Delicate dolls of history

by Shannon Rae Gentry
Wednesday, May 8, 2013

Staff photo by Allison Potter 

Laura Poteat holds an SFBJ French doll from the early 1900s at her home in Wilmington. Left: This Jumeau French doll from the late 1800s is Poteat’s favorite of those in her collection.

In years past, the Latimer House of the Historical Society of the Lower Cape Fear once opened its doors to teas, luncheons and private parties. Now, Heather Van Fossen, the program coordinator for the society, said last Wednesday, May 1, that the house will once again host quarterly teas.

“We try to have periodic teas… and I thought that for Mother’s Day it’d be really fun for mothers, daughters, grandmothers and special friends to come,” she said about this weekend’s “Mothers, Daughters and Dolls” Victorian tea on Saturday, May 11, featuring a program on antique Victorian dolls.

Not just geared toward children and their mothers, Van Fossen said that this tea caters to all ages that are interested in the evolution of dolls that many young children have enjoyed over centuries.

For the first seating at 10:30 a.m., Van Fossen said that everyone would have time to look through the house and its current collection of toys before the presentation at noon, followed by the second seating at 1 p.m. open to adults only.

“We tried to allow time for everyone to enjoy the toys in [the house] and then we have someone coming who makes reproductions of dolls. … She’ll have her dolls on display and talk about them,” Van Fossen said.

The speaker, Laura Poteat, is the school librarian at Myrtle Grove Christian School and volunteers with the Historical Society.
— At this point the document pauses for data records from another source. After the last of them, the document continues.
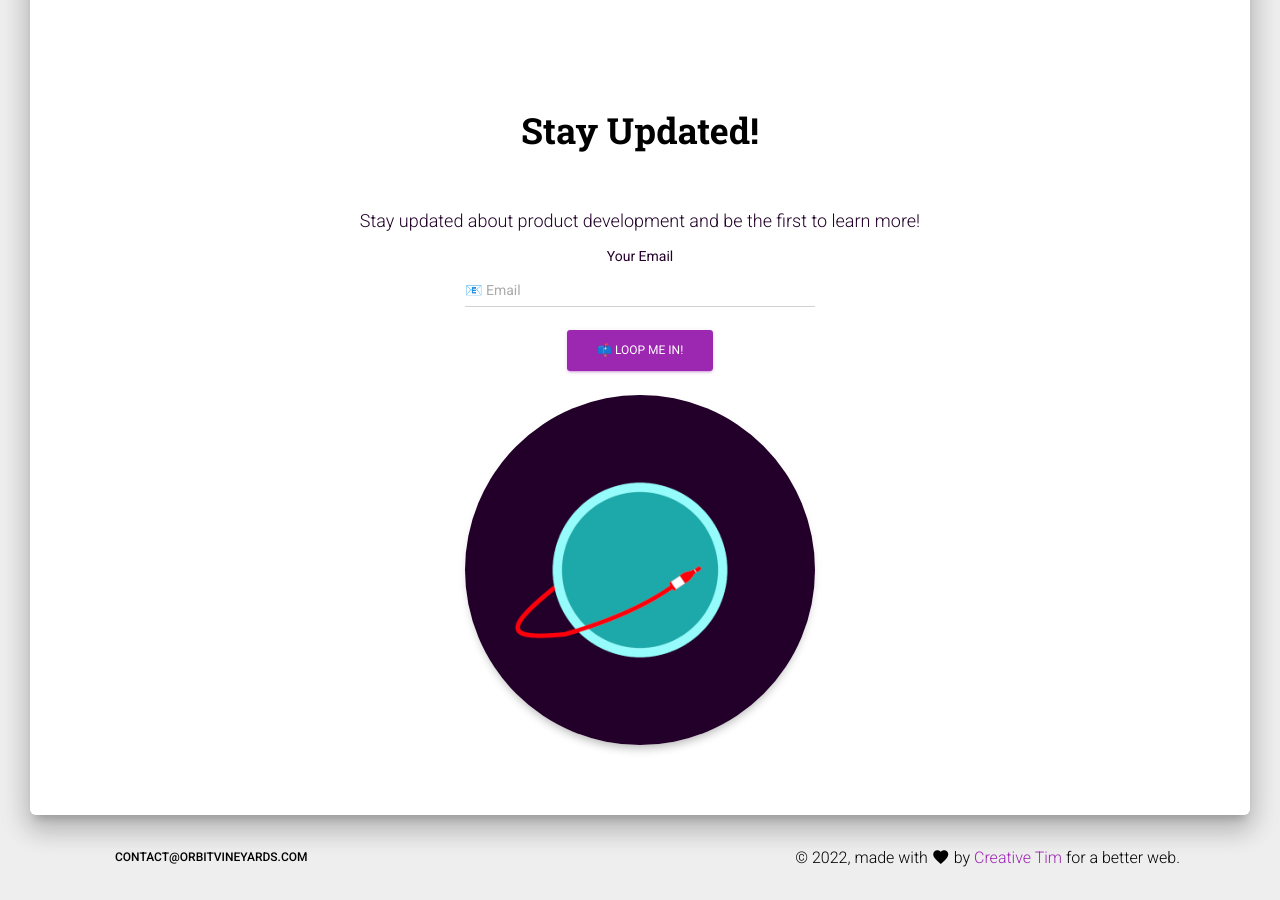
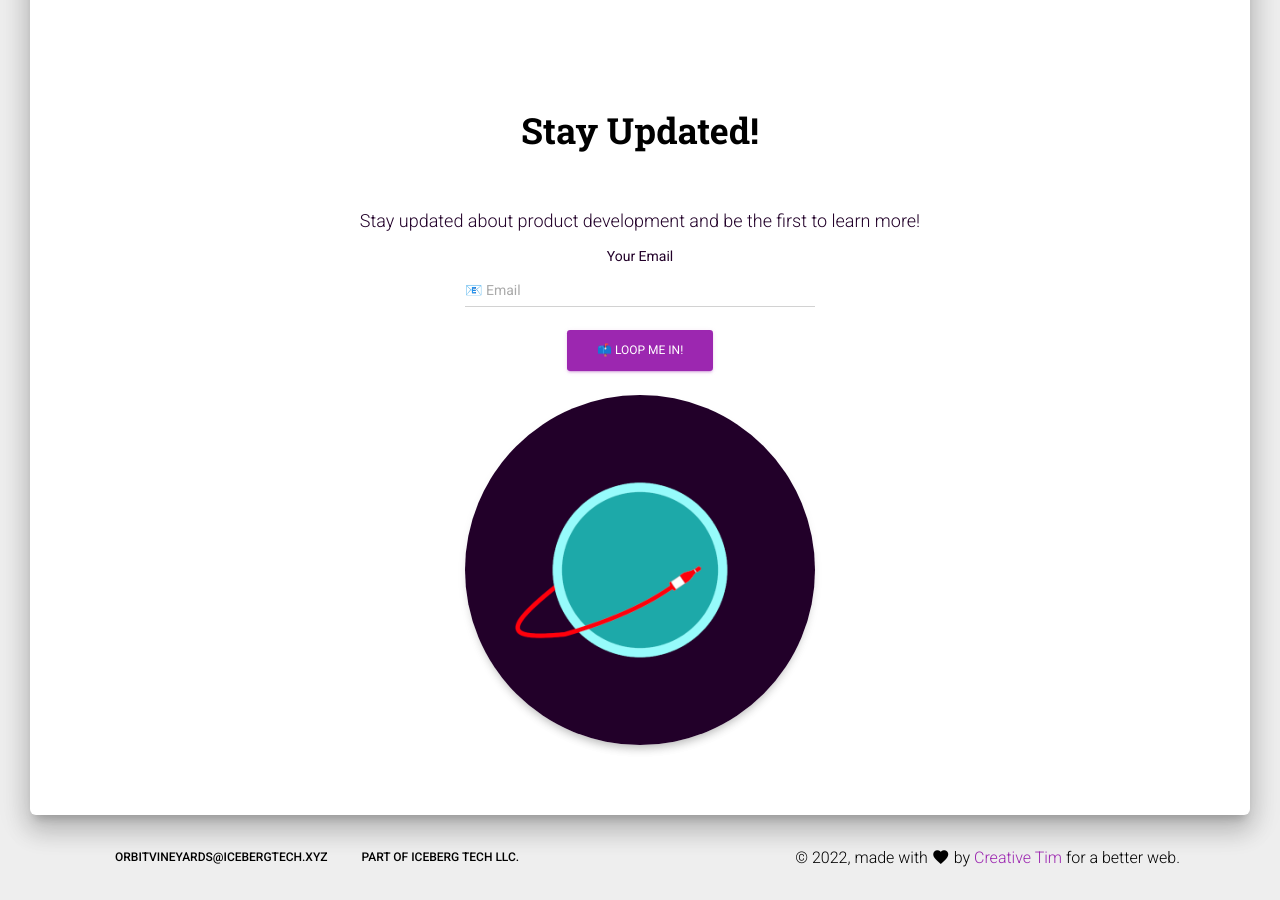
Before and after one commit to ice-bergtech/orbit-vineyards, a Jekyll site: the page built from index.html, in a window 1280 px wide and 900 px high, scrolled down 3077 px. Built offline with Jekyll 4.4.1, drawn with Linux system fonts in a browser that asks for light colours.

Commit message:
Add dockerfile, update config

```diff
--- a/_config.yml
+++ b/_config.yml
@@ -14,7 +14,7 @@
 # You can create any custom variable you would like, and they will be accessible
 # in the templates via {{ site.myvariable }}.
 title: Orbit Vineyards
-email:
+email: orbitvineyards@icebergtech.xyz
 favicon: assets/img/favicon.png
 description: >- # this means to ignore newlines until "baseurl:"
   Space-Aged Spirits
@@ -46,12 +46,6 @@ exclude:
 #   - vendor/bundle/
 #   - vendor/cache/
 #   - vendor/gems/
-#   - vendor/ruby/
-
-footer-links:
-  email: dev@icebergtech.xyz
-  rss: anything
-
 version: 1.0.1
 
 
@@ -63,8 +57,3 @@ kramdown:
 
 sass:
   style: :expanded
-
-author:
-  name: "???"
-  url: "orbitvineyards.com"
-  email: "???"
--- a/_includes/foot.html
+++ b/_includes/foot.html
@@ -4,25 +4,15 @@
 			<nav class="float-left">
 				<ul>
 					<li>
-						<a href="mailto:contact@orbitvineyards.com">
-							Contact@OrbitVineyards.com
-						</a>
-					</li>
-					<!-- <li>
-						<a href="">
-							About Us
+						<a href="mailto:{{ site.email }}">
+							{{ site.email }}
 						</a>
 					</li>
 					<li>
 						<a href="">
-							Blog
+							Part of Iceberg Tech LLC.
 						</a>
 					</li>
-					<li>
-						<a href="">
-							Licenses
-						</a>
-					</li> -->
 				</ul>
 			</nav>
 			<div class="copyright float-right">
```
Also changed, not shown: 1 other file.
She said that with her extensive collection of antique dolls, she will concentrate on the dolls of the Victorian era, how they were made and the type of girls who played with them.

“In the early 1800s most of the dolls were wooden, then they went to what we call china and they were very breakable, but also plentiful. After that in the early 1800s were the bisque [porcelain] dolls that had beautiful coloring and were very life-like,” she explained.

“Some were very costly and only for the very privileged and yet, eventually, it became mass-produced so that just about every child could afford some sort of doll out of bisque material,” she said.

Choosing from the other favorites in her collection, Poteat said she plans to bring a life-sized French doll that has realistic glass paperweight eyes and human hair. 

“It really was considered one of the best dolls ever made,” she said.

Poteat said that her interest in antique dolls originated in a visit to a museum much like the Latimer House many years ago. 

“When I was a child, I went to a historic museum on Cape Cod, Mass., and they had a child’s room that had all sorts of bisque antique dolls, and I remember thinking that I had never seen anything more beautiful,” she said.

The Wilmington Tea Room will prepare food and everyone is invited to bring favorite dolls from home. Pre-paid reservations are required at $25 for adults and $12 for children ages 6-15, and can be made by calling 910-762-0492.

For more about future teas or reserving the Latimer House tearoom, visit


Copyright 2014 Lumina News. All rights reserved. This material may not be published, broadcast, rewritten or redistributed.


 Email this to a friend    Printable version